$\text{ }$

$x_1\oplus\cdots\oplus x_n\overset{f}{\longrightarrow}y_1\oplus\cdots\oplus y_m\overset{g}{\longrightarrow}z_1\oplus\cdots\oplus z_k$

$\text{ }$

what we’d like to check is that $M(g\circ f)=M(g)M(f)$. But, this is just simple.

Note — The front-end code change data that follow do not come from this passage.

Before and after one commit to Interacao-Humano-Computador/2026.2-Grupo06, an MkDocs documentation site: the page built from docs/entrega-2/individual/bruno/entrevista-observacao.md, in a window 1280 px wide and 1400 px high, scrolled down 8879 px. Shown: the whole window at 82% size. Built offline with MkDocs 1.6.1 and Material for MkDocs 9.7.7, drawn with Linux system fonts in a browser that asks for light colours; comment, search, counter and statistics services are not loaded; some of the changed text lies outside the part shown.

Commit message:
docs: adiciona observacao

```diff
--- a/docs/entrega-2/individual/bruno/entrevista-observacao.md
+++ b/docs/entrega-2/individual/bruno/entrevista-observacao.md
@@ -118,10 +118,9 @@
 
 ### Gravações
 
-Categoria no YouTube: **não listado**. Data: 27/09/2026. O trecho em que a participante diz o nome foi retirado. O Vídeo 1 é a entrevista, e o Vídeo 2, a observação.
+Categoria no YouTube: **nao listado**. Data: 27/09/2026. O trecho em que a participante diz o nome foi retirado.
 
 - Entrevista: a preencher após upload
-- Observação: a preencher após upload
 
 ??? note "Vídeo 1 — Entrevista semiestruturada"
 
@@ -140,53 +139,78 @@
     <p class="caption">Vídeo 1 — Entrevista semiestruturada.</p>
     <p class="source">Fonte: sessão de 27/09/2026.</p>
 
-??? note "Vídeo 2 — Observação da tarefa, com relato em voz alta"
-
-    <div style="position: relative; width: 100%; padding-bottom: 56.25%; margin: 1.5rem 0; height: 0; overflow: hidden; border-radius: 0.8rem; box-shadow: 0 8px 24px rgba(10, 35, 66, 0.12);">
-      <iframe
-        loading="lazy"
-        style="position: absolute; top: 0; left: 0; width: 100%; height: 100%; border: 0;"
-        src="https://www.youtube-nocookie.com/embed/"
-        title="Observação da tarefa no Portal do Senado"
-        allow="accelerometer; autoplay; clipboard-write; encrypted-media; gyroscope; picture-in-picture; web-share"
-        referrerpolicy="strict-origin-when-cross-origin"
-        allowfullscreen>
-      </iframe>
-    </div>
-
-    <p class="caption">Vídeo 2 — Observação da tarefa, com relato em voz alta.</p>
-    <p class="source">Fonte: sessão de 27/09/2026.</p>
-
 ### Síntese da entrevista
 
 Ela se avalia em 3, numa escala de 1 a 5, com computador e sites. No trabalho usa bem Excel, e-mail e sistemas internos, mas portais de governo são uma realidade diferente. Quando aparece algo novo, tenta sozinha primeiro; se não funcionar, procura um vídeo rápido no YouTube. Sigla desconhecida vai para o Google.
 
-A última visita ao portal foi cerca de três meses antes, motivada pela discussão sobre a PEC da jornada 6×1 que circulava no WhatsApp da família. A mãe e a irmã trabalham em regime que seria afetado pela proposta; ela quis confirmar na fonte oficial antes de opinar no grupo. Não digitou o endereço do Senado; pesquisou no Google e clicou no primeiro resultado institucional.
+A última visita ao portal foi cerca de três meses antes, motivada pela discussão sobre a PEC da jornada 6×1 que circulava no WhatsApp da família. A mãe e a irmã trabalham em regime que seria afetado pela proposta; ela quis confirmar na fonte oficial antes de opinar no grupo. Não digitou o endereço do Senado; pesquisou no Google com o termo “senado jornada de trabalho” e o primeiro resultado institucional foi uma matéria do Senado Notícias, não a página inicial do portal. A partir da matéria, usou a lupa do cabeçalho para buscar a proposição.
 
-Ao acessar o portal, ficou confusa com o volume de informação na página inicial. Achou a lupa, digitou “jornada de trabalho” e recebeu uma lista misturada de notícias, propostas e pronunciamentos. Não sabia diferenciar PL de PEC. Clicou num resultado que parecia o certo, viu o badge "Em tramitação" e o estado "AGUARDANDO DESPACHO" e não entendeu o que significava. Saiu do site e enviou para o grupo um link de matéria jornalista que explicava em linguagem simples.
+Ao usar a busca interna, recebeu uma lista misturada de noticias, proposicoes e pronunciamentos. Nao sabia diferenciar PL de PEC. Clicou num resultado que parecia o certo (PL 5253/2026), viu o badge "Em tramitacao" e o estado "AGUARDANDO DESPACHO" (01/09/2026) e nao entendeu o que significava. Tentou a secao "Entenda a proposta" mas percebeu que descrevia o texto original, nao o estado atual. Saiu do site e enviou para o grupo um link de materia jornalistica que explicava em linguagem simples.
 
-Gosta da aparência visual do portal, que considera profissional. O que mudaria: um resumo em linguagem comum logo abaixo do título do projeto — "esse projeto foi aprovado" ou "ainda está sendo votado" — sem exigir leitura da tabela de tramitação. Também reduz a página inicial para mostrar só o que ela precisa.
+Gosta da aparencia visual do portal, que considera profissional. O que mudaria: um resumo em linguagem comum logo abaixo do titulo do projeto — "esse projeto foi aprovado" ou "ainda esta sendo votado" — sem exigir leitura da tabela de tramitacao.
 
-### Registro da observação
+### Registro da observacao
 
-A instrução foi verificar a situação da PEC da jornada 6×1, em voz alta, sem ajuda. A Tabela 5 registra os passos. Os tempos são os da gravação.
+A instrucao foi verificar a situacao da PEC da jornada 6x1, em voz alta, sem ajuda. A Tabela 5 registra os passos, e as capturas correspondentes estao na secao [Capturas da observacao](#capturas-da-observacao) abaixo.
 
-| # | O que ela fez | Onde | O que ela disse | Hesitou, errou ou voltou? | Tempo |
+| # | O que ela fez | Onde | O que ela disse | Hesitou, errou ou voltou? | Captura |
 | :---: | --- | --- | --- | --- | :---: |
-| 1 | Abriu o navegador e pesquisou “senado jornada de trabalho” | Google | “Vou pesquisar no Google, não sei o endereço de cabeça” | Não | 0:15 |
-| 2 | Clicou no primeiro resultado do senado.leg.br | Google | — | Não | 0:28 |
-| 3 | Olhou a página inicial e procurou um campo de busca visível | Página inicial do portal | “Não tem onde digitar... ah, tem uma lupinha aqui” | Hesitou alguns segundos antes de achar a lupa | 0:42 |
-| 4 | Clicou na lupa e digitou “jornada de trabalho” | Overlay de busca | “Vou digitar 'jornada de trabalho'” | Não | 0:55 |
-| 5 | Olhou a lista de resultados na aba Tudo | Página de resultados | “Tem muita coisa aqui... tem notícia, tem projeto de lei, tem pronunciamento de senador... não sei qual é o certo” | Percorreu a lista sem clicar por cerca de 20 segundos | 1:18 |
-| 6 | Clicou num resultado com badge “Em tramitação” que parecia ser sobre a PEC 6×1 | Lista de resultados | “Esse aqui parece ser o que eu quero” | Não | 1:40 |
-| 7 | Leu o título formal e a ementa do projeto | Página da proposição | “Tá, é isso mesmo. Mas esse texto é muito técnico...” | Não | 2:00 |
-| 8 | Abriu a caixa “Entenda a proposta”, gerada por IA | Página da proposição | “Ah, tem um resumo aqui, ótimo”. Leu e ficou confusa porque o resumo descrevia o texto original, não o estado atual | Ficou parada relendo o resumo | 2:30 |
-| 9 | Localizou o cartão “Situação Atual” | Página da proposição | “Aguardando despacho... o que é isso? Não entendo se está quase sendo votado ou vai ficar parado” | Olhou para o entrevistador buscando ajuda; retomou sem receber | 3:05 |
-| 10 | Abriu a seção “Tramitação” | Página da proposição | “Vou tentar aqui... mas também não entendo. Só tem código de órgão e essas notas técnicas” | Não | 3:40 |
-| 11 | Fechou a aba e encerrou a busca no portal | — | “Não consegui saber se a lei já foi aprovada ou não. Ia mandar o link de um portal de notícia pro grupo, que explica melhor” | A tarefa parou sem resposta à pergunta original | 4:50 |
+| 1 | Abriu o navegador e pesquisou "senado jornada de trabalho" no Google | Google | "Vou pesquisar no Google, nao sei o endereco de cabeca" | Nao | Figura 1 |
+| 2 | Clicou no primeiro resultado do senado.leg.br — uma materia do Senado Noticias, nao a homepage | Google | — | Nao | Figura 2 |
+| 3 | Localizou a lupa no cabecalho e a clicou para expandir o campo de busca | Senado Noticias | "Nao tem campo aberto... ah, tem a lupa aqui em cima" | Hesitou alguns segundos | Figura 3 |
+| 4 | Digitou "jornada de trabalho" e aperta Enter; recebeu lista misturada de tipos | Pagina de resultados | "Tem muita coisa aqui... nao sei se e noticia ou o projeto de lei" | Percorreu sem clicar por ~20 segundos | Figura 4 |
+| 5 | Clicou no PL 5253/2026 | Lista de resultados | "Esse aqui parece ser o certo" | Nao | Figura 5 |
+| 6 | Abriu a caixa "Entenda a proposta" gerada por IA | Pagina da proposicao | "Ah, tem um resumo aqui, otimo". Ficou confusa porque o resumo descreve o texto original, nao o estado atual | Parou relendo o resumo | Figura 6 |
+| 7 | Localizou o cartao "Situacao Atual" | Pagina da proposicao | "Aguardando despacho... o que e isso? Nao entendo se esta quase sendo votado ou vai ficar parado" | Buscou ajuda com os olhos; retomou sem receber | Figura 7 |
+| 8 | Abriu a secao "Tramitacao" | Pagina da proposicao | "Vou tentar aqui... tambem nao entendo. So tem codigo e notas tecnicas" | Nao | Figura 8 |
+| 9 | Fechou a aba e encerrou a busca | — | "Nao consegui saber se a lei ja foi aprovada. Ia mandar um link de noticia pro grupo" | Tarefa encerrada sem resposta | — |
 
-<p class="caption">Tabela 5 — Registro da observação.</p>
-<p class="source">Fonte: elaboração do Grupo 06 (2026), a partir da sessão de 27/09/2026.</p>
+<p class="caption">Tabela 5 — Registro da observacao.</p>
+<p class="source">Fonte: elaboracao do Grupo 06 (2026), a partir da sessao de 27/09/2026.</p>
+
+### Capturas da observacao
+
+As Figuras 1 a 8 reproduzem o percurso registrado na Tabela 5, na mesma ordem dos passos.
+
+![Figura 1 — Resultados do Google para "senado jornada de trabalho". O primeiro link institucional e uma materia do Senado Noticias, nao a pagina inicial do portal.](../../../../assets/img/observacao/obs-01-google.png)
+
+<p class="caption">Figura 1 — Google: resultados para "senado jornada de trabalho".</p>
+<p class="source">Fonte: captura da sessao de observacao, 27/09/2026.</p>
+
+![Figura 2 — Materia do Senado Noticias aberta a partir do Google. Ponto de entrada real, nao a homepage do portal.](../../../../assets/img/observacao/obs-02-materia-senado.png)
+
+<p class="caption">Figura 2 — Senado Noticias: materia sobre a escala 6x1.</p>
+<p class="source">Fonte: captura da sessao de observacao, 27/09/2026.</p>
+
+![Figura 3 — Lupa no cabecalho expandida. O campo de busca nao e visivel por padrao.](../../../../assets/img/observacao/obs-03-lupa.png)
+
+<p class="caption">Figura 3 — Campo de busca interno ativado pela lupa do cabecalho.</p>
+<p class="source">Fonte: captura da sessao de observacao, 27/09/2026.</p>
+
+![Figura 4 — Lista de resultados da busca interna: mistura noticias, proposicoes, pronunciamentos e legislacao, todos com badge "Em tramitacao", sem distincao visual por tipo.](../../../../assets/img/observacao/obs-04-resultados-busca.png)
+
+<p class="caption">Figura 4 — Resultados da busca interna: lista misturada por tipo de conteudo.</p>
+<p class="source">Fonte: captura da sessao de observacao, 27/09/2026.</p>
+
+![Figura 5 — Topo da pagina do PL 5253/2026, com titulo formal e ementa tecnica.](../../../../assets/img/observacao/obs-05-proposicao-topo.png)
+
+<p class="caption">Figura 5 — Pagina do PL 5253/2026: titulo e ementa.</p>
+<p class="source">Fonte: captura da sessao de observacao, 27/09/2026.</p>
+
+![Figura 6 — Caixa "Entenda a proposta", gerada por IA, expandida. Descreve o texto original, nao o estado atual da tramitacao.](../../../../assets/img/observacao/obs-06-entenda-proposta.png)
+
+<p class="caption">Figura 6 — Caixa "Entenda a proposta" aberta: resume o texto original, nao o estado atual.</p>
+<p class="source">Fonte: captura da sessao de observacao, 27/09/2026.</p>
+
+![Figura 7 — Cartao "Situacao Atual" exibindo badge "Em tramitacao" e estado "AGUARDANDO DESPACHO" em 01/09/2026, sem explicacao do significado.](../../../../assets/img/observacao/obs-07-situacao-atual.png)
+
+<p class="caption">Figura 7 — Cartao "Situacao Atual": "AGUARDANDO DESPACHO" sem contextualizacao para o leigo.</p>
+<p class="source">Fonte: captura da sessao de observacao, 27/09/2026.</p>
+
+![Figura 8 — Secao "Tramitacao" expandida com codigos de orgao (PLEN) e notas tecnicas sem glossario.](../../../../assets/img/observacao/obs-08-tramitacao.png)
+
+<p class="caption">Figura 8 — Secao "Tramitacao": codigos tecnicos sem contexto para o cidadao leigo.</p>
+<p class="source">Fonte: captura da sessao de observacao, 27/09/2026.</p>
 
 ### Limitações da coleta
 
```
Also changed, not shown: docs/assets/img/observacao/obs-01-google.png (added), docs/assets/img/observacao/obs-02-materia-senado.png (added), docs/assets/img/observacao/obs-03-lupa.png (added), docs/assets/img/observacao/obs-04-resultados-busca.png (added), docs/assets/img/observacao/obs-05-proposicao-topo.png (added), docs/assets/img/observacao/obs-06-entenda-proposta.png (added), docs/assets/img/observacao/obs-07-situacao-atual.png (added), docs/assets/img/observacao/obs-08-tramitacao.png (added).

For example, in the first entry of $M(g)M(f)$ we get

$\text{ }$

\begin{aligned}\sum_{j=1}^{m}(p_{z_1}\circ g\circ i_{y_j})\circ(p_{y_j}\circ f\circ i_{x_1}) &=p_{z_1}\circ g\circ\left(\sum_{j=1}^{m}i_{y_j}\circ p_{y_j}\right)\circ f\circ i_{x_1}\\ &=p_{z_1}\circ (g\circ f)\circ i_{x_1}\end{aligned}

$\text{ }$

where we used the fact that $\displaystyle \sum_{j=1}^{m}i_{y_j}\circ p_{y_j}=1_{y_1\oplus\cdots\oplus y_m}$. Of course, the other entries are done entirely analgously and thus we gain the desired result that $M$ respects the multiplicative structure of $\mathcal{C}$. Of course, $N$ also respects the multiplicative structure and additive structure.

$\text{ }$

The above analysis makes it very convenient for us to describe morphisms of direct sums in additive categories as matrices since they are a) easy to define and b) easy to compute with.

$\text{ }$

$\text{ }$

$\text{ }$

Additive functors definitely take on new life when paired with additive categories instead of preadditive or $\mathbf{Ab}$-categories. Indeed, it’s unsurprsing considering the “additive” formulation of direct sums that additive functors should preserve coproducts. Explicitly, note that if $(x_1\oplus x_2,i_1,i_2,p_1,p_2)$ is a coproduct in $\mathcal{A}$ and $F:\mathcal{A}\to\mathcal{B}$ is an additive functor then $(F(x_1\oplus x_2),F(i_1),F(i_2),F(p_1),F(p_2))$ is a direct sum of $F(x_1)$ and $F(x_2)$. Indeed, using the fact that $F$ preserves sums, zeros, identities, and compositions we can check that $F(p_i)\circ F(i_j)=\delta_{i,j}$ and $F(i_1)\circ F(p_1)+F(i_2)\circ F(p_2)=1_{F(x_1\oplus x_2)}$ from where the conclusion follows. Thus, $F(x_1\oplus x_2)\cong F(x_1)\oplus F(x_2)$ (or equality, if one so wanted).

$\text{ }$

The surprising thing is that, in fact, this characterizes additive functors for additive categories. Namely, let $F:\mathcal{A}\to\mathcal{B}$ be a functor, where $\mathcal{A}$ and $\mathcal{B}$ are additive categories. Then, $F$ is additive if and only if it preserves zeros and direct sums. I won’t prove this here, but it can be found in any good textbook on category theory/homological algebra.

$\text{ }$

$\text{ }$

References:

[1] Mac, Lane Saunders. Categories for the Working Mathematician. New York: Springer-Verlag, 1994. Print.

[2] Adámek, Jirí, Horst Herrlich, and George E. Strecker. Abstract and Concrete Categories: the Joy of Cats. New York: John Wiley & Sons, 1990. Print.

[3] Berrick, A. J., and M. E. Keating. Categories and Modules with K-theory in View. Cambridge, UK: Cambridge UP, 2000. Print.

[4] Freyd, Peter J. Abelian Categories. New York: Harper & Row, 1964. Print.

[5] Mitchell, Barry. Theory of Categories. New York: Academic, 1965. Print.

[6] Herrlich, Horst, and George E. Strecker. Category Theory: An Introduction. Lemgo: Heldermann, 2007. Print.